San Diego County released a report on the Hepatitis A outbreak that killed 20 people and sickened almost 600 others in hopes of preventing another epidemic.
The 200-page “After Action Report” included 21 recommendations and a timetable for implementing those improvements.
The report suggested better coordination from officials, like having county and regional executives meet regularly during the outbreak to plan and execute strategy.
The county also wanted to train more public health and other county staff to better manage and respond to public health emergencies.
Other recommendations included:
- Developing a notification process to better communicate information to local cities and government agencies, so they can help respond to the emergency.

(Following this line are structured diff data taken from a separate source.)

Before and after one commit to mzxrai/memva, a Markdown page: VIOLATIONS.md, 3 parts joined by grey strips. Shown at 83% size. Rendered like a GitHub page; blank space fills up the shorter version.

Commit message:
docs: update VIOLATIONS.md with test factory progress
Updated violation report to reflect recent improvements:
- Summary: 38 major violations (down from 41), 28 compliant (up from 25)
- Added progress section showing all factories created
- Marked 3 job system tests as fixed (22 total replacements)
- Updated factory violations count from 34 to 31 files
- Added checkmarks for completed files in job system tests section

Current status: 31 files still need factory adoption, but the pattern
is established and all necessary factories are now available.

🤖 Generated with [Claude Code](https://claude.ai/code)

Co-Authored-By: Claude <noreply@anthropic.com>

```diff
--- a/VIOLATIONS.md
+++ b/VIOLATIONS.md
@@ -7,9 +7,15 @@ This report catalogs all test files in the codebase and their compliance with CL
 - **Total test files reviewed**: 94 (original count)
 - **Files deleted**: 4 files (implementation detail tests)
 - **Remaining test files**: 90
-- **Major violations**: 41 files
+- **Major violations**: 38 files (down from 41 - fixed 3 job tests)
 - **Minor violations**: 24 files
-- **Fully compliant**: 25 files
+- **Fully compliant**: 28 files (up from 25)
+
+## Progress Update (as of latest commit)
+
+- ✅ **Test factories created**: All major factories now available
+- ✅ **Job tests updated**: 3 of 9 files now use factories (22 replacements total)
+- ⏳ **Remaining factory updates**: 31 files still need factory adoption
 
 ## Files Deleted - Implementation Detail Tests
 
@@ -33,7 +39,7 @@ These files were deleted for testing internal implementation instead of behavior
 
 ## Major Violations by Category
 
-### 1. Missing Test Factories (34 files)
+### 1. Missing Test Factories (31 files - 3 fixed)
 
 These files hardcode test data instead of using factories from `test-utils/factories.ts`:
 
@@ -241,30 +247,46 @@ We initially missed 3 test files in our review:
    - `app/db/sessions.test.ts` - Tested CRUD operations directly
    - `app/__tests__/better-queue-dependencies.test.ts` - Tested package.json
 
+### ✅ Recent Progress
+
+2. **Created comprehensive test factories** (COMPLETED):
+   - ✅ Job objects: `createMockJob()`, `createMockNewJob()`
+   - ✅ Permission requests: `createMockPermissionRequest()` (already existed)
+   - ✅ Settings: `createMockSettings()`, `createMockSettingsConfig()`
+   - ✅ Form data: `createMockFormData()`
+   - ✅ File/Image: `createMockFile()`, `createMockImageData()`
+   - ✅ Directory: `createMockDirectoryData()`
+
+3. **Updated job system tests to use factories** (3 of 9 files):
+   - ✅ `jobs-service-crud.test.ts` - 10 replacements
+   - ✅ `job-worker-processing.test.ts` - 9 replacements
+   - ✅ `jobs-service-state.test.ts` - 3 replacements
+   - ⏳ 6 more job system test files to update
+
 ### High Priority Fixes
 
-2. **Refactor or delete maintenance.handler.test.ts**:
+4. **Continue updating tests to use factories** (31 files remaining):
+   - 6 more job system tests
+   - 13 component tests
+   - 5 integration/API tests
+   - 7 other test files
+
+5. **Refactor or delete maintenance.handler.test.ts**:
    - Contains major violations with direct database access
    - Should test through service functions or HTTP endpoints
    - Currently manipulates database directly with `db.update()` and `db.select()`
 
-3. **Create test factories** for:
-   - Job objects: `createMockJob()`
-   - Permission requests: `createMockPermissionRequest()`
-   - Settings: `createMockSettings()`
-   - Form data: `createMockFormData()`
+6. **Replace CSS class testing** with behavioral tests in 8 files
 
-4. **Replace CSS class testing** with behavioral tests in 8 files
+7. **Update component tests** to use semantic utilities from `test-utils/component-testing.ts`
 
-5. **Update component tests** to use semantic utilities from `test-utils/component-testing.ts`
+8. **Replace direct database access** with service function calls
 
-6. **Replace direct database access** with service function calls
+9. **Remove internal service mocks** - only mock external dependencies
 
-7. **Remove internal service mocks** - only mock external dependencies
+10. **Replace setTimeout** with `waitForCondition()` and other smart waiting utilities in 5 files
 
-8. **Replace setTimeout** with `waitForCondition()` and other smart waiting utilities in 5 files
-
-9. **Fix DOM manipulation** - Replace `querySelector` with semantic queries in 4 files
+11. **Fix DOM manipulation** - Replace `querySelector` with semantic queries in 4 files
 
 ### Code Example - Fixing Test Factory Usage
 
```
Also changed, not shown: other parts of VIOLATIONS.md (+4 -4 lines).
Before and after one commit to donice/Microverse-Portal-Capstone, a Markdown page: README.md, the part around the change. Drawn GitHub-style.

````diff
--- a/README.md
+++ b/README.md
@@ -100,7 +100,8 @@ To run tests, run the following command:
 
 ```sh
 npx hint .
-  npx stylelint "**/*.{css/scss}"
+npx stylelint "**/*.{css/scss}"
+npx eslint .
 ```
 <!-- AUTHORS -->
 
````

- Sharing information with the federal Centers for Disease Control and Prevention, the state Department of Public Health, and other agencies.
- Working with doctors, nurses, clinics and other medical providers to vaccinate more at-risk patients, and minimize the chances of another virus outbreak.
The report praised several aspects of the county’s response, including its use of “foot teams” formed by county nurses, homeless service providers and law enforcement to vaccinate homeless populations that live in canyons, parks and riverbeds.
“This strategy proved highly effective in vaccinating those most difficult to reach, and the county has since shared information about how to conduct foot teams with numerous jurisdictions across the U.S.,” the report stated.
The last recommendation suggested the county, “Pursue broader solutions to addressing homelessness and illicit drug use.”
Homeless advocate Michael McConnell said the last recommendation should be the most important strategy moving forward.
McConnell was very critical of the county for what he feels was an unacceptably slow response to the Hepatitis A crisis.
"The homeless have built communities on our streets where the Hepatitis A crisis festered. So we have to look at what's led to that, and how we're going to do something to solve the homeless crisis," McConnell said.
McConnell said the county cannot honestly critique its own performance in the crisis, and he strongly endorses Assemblyman Todd Gloria’s request of a state audit of the city and county’s response to the Hepatitis A outbreak.
"There is no over-arching regional strategy, plan, goal or vision to reduce homelessness, even though we’re feeding the system with hundreds of millions of dollars annually,” McConnell said.
The county said its report was not intended to discuss the “broader issues of homelessness or illegal drug use or poverty,” but does acknowledge the importance of confronting those problems.
The report says the county has expended “significant resources” to the problem, and works with the Regional Task Force on Homelessness, the San Diego Housing Commission, and other agencies and service providers to “improve services and systems for people struggling with homelessness, mental health issues, addiction and poverty.
According to the report, the Hepatitis A outbreak has cost county taxpayers $12.5 million as of April 30th.